(Before-and-after change data)
--------------------------------

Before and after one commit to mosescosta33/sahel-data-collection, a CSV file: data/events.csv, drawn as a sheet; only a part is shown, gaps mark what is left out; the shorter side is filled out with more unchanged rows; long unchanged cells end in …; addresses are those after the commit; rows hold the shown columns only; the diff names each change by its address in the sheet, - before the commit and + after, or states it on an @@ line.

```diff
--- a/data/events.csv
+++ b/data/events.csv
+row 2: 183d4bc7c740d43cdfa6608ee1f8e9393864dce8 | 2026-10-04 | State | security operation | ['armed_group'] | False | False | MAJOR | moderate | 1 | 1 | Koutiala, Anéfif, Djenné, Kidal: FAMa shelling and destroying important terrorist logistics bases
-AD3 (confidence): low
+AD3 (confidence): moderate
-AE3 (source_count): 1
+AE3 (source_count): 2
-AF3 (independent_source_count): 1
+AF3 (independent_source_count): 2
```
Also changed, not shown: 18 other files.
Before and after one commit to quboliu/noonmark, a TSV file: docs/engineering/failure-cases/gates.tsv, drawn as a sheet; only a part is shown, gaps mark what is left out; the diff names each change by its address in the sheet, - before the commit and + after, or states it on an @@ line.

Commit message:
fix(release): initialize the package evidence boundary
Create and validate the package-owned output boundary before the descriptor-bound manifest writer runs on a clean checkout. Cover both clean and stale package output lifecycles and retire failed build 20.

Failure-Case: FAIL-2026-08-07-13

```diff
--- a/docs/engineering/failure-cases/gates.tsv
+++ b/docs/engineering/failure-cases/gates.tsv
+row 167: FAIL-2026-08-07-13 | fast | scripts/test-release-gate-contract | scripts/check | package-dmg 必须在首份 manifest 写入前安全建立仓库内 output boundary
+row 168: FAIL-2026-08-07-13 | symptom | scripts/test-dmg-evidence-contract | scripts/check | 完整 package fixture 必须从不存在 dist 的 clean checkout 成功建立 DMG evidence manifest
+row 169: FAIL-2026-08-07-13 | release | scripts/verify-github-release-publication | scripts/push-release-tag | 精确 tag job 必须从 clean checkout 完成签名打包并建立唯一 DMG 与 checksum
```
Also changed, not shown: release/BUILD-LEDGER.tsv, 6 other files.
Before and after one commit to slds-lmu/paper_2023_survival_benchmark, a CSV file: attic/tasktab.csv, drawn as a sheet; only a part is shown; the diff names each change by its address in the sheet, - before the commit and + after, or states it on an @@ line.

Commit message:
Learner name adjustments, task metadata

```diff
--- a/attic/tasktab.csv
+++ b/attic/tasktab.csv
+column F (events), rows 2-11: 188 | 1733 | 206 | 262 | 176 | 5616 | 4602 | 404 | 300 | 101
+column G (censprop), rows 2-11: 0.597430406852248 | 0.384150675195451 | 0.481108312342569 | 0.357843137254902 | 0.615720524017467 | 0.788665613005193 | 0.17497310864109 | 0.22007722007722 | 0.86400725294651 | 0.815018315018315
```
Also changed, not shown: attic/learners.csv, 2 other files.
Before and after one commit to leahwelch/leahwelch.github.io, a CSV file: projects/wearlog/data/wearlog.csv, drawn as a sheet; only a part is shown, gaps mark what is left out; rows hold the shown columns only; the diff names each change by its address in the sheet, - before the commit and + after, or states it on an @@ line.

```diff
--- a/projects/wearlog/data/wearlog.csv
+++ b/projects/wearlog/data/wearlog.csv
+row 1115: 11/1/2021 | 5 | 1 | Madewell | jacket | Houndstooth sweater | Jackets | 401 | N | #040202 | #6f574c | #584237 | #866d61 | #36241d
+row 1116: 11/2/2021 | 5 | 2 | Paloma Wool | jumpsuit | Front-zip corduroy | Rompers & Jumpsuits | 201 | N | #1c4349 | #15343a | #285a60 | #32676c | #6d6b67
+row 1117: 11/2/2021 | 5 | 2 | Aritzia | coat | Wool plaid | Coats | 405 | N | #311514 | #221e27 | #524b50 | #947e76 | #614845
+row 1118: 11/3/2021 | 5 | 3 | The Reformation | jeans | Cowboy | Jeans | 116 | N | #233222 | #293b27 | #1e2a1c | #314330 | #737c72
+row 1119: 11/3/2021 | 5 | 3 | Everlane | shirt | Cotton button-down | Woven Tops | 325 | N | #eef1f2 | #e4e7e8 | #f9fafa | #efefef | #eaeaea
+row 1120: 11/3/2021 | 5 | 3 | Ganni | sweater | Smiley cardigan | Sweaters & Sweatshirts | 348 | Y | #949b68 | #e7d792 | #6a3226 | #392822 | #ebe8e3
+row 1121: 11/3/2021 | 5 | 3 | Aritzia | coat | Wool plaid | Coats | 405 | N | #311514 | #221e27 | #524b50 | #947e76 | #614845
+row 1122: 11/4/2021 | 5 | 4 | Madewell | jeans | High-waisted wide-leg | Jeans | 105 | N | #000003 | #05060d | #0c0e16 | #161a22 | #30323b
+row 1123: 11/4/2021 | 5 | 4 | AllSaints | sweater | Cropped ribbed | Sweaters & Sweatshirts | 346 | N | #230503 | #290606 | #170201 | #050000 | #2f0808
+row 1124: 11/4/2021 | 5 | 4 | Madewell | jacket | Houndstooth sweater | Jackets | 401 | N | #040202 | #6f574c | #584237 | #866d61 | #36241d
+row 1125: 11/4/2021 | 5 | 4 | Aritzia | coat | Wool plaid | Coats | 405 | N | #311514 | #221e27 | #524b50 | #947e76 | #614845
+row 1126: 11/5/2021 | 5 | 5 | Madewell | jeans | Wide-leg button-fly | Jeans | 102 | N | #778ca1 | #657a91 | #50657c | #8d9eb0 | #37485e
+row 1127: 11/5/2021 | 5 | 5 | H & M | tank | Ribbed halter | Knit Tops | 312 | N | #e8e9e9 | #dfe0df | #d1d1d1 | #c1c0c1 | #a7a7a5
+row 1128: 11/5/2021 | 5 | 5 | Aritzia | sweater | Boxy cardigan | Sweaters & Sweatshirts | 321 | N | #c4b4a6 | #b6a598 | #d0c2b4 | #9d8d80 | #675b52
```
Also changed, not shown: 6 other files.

--------------------------------

Your task: Among the records, find the lines that contain "moderate" and copy each of them.

Written solution:
+row 2: 183d4bc7c740d43cdfa6608ee1f8e9393864dce8 | 2026-10-04 | State | security operation | ['armed_group'] | False | False | MAJOR | moderate | 1 | 1 | Koutiala, Anéfif, Djenné, Kidal: FAMa shelling and destroying important terrorist logistics bases
+AD3 (confidence): moderate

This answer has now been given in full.